Last week the MIX online team announced that they are releasing the ASP.NET MVC code that powers their MIX Online blog as open source at CodePlex. This is a great thing.

The code base, while touted as a “a real-world sample written using ASP.NET MVC.“, is not without some problems. The commentary on Twitter soon after it’s release was pretty negative.

This is why Oxite is not good. http://pastie.org/339644

browsing the Oxite source… wondering how many people will try to learn from this mess

@robconery because microsoft doesn’t deal with foibles with courage, i expect oxite will be allowed to degrade yet more customer potential

Oxite source is being slaughtered by the alt.net crowd; sad thing is, since its by MS others will use it as guidance on how to do MVC

@cwoodruff please, please, please do not use Oxite as a guide when doing MVC… PLEASE DO NOT

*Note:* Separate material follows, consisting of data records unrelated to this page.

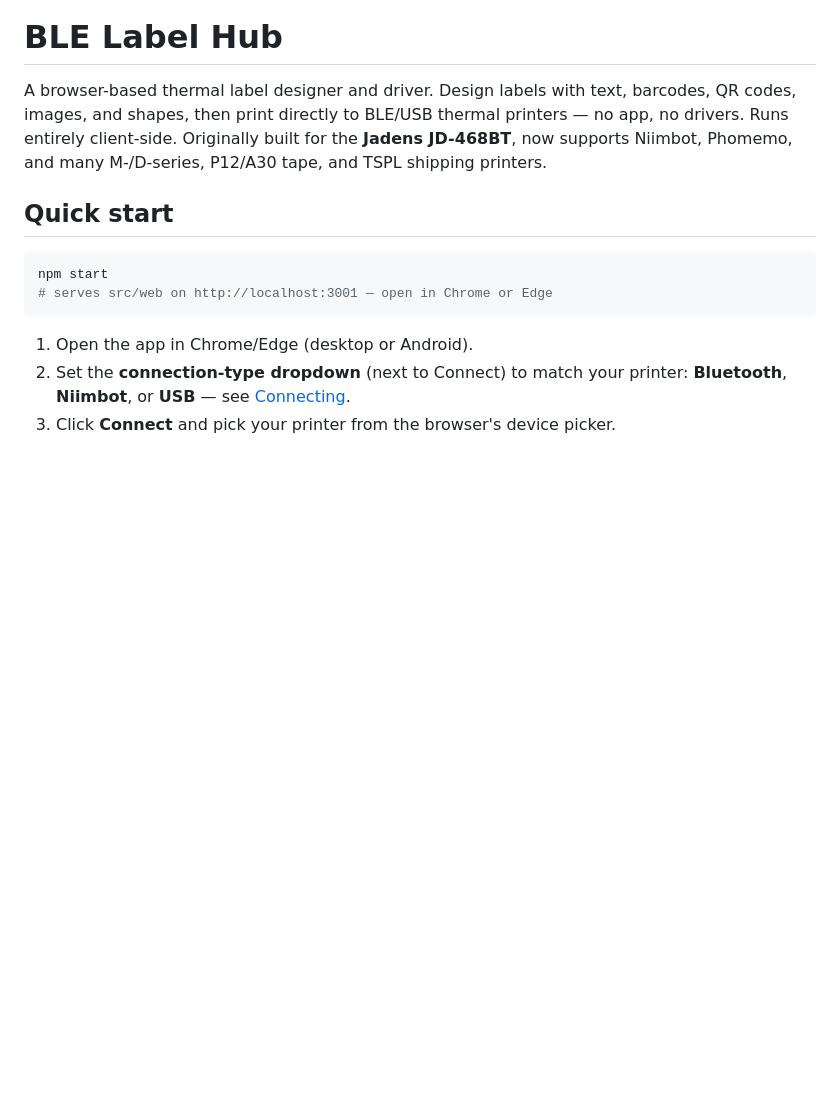
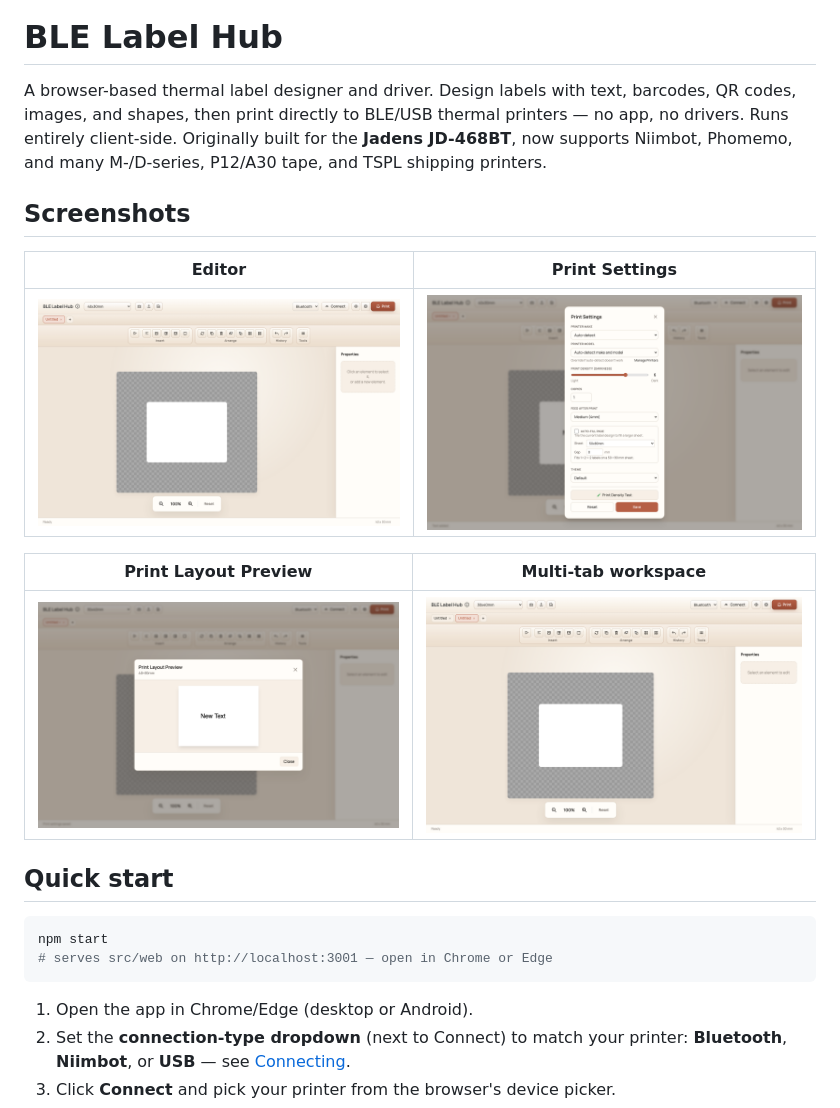
Before and after one commit to kstevens-sw/BLE-Label-Hub, a Markdown page: README.md, the part around the change. Rendered like a GitHub page; pictures changed too: docs/screenshots/01-editor.png (added), docs/screenshots/03-print-settings.png (added), docs/screenshots/04-print-layout-preview.png (added); blank space fills up the shorter version.

Commit message:
Add screenshots to README
Five Playwright-captured screenshots: editor, editor with content,
print settings dialog, print layout preview, and multi-tab workspace.

```diff
--- a/README.md
+++ b/README.md
@@ -4,6 +4,16 @@ A browser-based thermal label designer and driver. Design labels with text, barc
 codes, images, and shapes, then print directly to BLE/USB thermal printers — no app, no drivers.
 Runs entirely client-side. Originally built for the **Jadens JD-468BT**, now supports Niimbot,
 Phomemo, and many M-/D-series, P12/A30 tape, and TSPL shipping printers.
+
+## Screenshots
+
+| Editor | Print Settings |
+|--------|---------------|
+| ![Editor](docs/screenshots/01-editor.png) | ![Print Settings](docs/screenshots/03-print-settings.png) |
+
+| Print Layout Preview | Multi-tab workspace |
+|----------------------|---------------------|
+| ![Print Layout Preview](docs/screenshots/04-print-layout-preview.png) | ![Multi-tab](docs/screenshots/05-multi-tab.png) |
 
 ## Quick start
 
```
Also changed, not shown: docs/screenshots/02-editor-with-content.png (added).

@lazycoder if u read the code, it’s actually a collection of anti-patterns of MVC… I hope people are not going to learn from it

Rob Conery has a great post where he outlines some of the issues with the Oxite code base and how they can be fixed. He has already offered some patches to the team.

That’s what I mean when I say this is a great thing. Since the team is doing all their work out in the open, we get to see how it evolves. I fear that a lot of the ASP.NET MVC code that we see written the first few years after it is released will look very similar to the Oxite code. Hopefully, the refactoring of the code base into something that embraces the strengths of MVC will be done in public as well so that first time MVC developers who find themselves writing the same code that the Oxite team has will have a lot of resources available.

I’d encourage everyone interested in the ASP.NET MVC product to watch the evolution of Oxite closely and contribute to the development.(1)

(1) That doesn’t include me for quite some time as we’re getting ready to have a baby soon. You don’t want to see code I’ve written on only 4 hours sleep over two days. 😉